Task item - Every record must appear in your copy exactly as written, with no pictures.

*** Data for this exercise Section Begins ***

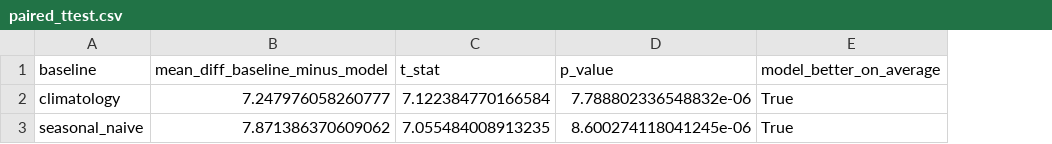
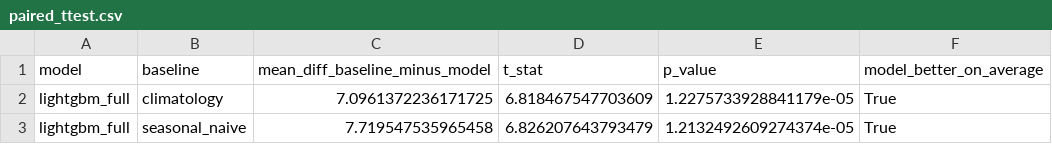
Before and after one commit to killivion/GEFCOM2014, a CSV file: reports/run_comparison/paired_ttest.csv, drawn as a sheet; addresses are those after the commit; the diff names each change by its address in the sheet, - before the commit and + after, or states it on an @@ line.

Commit message:
Debugging and faulty error changes, increase of Model size

```diff
--- a/reports/run_comparison/paired_ttest.csv
+++ b/reports/run_comparison/paired_ttest.csv
+column A (model), rows 2-3: lightgbm_full | lightgbm_full
-C2 (mean_diff_baseline_minus_model): 7.247976058260777
+C2 (mean_diff_baseline_minus_model): 7.0961372236171725
-D2 (t_stat): 7.122384770166584
+D2 (t_stat): 6.818467547703609
-E2 (p_value): 7.788802336548832e-06
+E2 (p_value): 1.2275733928841179e-05
-C3 (mean_diff_baseline_minus_model): 7.871386370609062
+C3 (mean_diff_baseline_minus_model): 7.719547535965458
-D3 (t_stat): 7.055484008913235
+D3 (t_stat): 6.826207643793479
-E3 (p_value): 8.600274118041245e-06
+E3 (p_value): 1.2132492609274374e-05
```
Also changed, not shown: reports/run_baseline/results.csv, reports/run_comparison/calibration_curves.csv, 19 other files.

*** Data for this exercise Section Ends ***

Result for this task -
Before and after one commit to killivion/GEFCOM2014, a CSV file: reports/run_comparison/paired_ttest.csv, drawn as a sheet; addresses are those after the commit; the diff names each change by its address in the sheet, - before the commit and + after, or states it on an @@ line.

Commit message:
Debugging and faulty error changes, increase of Model size

```diff
--- a/reports/run_comparison/paired_ttest.csv
+++ b/reports/run_comparison/paired_ttest.csv
+column A (model), rows 2-3: lightgbm_full | lightgbm_full
-C2 (mean_diff_baseline_minus_model): 7.247976058260777
+C2 (mean_diff_baseline_minus_model): 7.0961372236171725
-D2 (t_stat): 7.122384770166584
+D2 (t_stat): 6.818467547703609
-E2 (p_value): 7.788802336548832e-06
+E2 (p_value): 1.2275733928841179e-05
-C3 (mean_diff_baseline_minus_model): 7.871386370609062
+C3 (mean_diff_baseline_minus_model): 7.719547535965458
-D3 (t_stat): 7.055484008913235
+D3 (t_stat): 6.826207643793479
-E3 (p_value): 8.600274118041245e-06
+E3 (p_value): 1.2132492609274374e-05
```
Also changed, not shown: reports/run_baseline/results.csv, reports/run_comparison/calibration_curves.csv, 19 other files.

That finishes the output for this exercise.